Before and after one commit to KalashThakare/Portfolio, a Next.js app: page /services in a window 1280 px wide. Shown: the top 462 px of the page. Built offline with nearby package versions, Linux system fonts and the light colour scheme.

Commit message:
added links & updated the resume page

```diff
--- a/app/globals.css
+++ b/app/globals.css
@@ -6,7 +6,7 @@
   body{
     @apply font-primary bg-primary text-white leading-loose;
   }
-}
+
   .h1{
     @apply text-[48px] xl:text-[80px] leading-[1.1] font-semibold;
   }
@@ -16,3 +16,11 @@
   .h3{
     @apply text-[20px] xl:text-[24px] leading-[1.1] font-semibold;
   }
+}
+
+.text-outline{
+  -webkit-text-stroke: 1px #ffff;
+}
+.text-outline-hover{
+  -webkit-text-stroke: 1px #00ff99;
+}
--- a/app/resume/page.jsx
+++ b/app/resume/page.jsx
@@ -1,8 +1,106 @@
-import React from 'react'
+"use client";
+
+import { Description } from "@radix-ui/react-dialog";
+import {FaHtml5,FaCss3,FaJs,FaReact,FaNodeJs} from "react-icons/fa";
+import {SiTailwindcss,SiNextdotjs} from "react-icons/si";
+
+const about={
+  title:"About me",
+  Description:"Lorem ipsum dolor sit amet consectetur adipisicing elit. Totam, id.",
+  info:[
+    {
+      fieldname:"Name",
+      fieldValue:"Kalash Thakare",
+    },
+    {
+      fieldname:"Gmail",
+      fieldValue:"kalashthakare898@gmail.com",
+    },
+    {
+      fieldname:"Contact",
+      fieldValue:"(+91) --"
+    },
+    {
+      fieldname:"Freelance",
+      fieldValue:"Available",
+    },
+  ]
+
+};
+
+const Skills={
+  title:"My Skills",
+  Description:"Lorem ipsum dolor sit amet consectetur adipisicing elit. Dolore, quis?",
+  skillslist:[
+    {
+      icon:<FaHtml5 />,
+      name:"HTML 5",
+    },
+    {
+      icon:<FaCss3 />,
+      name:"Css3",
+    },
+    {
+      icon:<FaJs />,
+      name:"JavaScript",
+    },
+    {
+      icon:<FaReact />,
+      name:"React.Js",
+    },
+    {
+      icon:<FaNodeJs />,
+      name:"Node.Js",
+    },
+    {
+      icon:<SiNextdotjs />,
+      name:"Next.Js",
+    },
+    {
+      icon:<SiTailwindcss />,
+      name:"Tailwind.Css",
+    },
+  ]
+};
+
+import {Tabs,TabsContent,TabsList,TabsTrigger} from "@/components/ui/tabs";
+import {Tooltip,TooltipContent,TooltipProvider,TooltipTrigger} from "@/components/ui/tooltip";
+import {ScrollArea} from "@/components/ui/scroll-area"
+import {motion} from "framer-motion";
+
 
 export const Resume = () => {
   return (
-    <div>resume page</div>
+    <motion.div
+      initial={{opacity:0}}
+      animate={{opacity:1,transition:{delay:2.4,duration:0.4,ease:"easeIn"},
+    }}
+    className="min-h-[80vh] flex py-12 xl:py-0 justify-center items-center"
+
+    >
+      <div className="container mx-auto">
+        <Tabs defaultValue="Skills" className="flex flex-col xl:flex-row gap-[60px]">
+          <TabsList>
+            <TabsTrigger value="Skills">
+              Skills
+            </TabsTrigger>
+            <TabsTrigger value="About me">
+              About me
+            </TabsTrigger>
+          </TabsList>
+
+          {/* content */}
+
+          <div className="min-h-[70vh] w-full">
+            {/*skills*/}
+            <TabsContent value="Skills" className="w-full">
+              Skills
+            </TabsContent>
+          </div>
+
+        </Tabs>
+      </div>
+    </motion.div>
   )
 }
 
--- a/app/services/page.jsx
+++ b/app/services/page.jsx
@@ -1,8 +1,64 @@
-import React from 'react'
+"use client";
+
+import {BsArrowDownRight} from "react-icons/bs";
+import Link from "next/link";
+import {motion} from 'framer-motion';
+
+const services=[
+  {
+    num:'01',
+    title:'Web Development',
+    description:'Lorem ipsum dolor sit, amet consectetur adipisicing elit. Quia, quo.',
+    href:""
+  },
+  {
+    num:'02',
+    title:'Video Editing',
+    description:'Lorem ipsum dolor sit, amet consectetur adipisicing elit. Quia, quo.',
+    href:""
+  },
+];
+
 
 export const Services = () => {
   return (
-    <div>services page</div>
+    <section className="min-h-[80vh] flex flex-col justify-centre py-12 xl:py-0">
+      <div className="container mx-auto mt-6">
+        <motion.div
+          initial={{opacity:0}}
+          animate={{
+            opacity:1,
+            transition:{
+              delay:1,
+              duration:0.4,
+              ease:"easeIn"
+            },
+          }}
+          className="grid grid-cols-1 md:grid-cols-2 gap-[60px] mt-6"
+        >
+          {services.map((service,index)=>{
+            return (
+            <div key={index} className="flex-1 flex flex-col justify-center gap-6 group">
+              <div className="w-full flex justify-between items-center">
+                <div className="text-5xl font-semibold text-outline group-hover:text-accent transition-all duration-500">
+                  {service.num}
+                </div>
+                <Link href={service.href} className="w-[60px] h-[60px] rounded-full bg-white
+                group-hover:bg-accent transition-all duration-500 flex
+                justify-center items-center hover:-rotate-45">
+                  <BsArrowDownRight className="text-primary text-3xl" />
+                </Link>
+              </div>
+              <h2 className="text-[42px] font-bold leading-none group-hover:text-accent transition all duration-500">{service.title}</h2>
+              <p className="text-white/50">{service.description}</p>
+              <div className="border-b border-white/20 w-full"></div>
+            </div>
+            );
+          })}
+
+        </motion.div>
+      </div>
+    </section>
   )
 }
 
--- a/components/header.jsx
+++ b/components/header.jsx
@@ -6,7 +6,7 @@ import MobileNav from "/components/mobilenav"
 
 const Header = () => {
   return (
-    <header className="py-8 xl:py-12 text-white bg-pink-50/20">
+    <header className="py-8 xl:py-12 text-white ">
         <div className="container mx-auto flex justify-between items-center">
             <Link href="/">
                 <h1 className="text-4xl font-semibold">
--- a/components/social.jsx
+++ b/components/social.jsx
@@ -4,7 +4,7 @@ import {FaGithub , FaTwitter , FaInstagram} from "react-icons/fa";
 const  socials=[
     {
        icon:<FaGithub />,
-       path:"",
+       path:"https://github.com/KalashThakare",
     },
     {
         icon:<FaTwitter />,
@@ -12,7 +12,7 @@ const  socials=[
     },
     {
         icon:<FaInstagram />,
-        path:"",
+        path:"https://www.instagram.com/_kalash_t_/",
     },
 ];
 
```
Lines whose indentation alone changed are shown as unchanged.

------------------------

What needs to be done: Reproduce each line above that contains "easeIn".

Result of the exercise:
+      animate={{opacity:1,transition:{delay:2.4,duration:0.4,ease:"easeIn"},
+              ease:"easeIn"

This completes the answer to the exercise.